The recent Canadian Labour Congress (CLC) convention passed resolutions and policy papers vowing to advance the rights of precarious workers.  How about putting this pledge into action by obliging CLC affiliates to meet a minimum standard when it comes to collective agreements, or dues collection?  How about putting in place a system to monitor the performance of unions so that those facing particular challenges can be helped (and pressured if necessary) to meet those standards?  One of the reasons unions give to justify raids on others is that workers are looking for better representation.  Why not address member dissatisfaction by putting our collective efforts into helping each other win better contracts?
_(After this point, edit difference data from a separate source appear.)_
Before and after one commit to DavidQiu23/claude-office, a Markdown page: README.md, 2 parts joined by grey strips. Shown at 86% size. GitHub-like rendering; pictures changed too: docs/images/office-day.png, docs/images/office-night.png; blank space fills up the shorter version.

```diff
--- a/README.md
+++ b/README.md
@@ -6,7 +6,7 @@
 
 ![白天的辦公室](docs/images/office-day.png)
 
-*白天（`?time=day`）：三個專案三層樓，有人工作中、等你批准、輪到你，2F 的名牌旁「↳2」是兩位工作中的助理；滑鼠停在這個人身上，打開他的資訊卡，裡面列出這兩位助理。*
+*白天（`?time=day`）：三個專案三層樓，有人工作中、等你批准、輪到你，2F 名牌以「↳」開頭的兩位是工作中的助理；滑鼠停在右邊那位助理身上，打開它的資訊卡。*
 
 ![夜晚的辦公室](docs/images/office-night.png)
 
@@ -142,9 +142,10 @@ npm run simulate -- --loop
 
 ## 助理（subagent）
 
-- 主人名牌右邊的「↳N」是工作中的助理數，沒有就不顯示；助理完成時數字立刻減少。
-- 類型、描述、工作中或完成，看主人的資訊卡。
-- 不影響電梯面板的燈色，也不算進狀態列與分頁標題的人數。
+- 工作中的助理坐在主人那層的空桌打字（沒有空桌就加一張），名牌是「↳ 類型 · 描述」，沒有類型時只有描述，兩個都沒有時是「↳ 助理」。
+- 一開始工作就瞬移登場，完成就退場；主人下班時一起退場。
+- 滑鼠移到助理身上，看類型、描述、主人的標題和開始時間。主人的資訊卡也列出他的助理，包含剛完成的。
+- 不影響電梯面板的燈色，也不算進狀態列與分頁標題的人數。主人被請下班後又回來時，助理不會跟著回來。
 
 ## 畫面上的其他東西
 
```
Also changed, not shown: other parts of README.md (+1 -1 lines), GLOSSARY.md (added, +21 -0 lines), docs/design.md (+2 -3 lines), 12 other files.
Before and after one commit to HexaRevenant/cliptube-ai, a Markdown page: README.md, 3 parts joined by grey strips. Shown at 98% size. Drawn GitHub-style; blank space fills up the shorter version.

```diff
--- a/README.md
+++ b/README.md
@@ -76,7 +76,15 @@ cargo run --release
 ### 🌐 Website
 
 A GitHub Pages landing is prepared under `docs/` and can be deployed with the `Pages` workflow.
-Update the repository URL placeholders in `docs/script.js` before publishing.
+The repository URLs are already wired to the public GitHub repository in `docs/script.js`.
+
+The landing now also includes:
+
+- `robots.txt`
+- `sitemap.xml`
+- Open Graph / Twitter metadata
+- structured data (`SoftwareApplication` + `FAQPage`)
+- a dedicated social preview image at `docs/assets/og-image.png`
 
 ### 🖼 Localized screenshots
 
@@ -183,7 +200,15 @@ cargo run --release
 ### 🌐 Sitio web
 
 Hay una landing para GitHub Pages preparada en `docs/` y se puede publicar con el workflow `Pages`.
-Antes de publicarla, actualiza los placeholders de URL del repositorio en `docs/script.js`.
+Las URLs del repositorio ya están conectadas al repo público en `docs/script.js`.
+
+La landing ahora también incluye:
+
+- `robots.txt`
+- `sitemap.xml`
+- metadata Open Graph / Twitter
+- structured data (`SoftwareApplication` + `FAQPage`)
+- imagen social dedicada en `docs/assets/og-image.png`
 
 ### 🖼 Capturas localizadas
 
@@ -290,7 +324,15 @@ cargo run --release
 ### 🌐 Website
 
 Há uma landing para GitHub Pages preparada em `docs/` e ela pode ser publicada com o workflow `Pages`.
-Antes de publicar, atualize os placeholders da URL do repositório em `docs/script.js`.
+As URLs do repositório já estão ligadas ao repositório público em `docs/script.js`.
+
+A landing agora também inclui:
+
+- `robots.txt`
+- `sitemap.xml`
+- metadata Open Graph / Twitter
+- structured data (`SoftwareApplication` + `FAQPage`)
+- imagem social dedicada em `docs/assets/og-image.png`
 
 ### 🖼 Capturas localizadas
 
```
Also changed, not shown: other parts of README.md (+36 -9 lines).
A recent CLC poll revealed that for the first time the majority of unorganized workers would rather not join a union. It is a shocking finding.  Yet the disinterest  will likely get worse, especially among young workers, if we do not do better than negotiate minimum standards for the growing number of young temps and terms.  There could be many reasons my son’s collective agreement falls short.  An important reason might be that unions are not working together to set the bar higher.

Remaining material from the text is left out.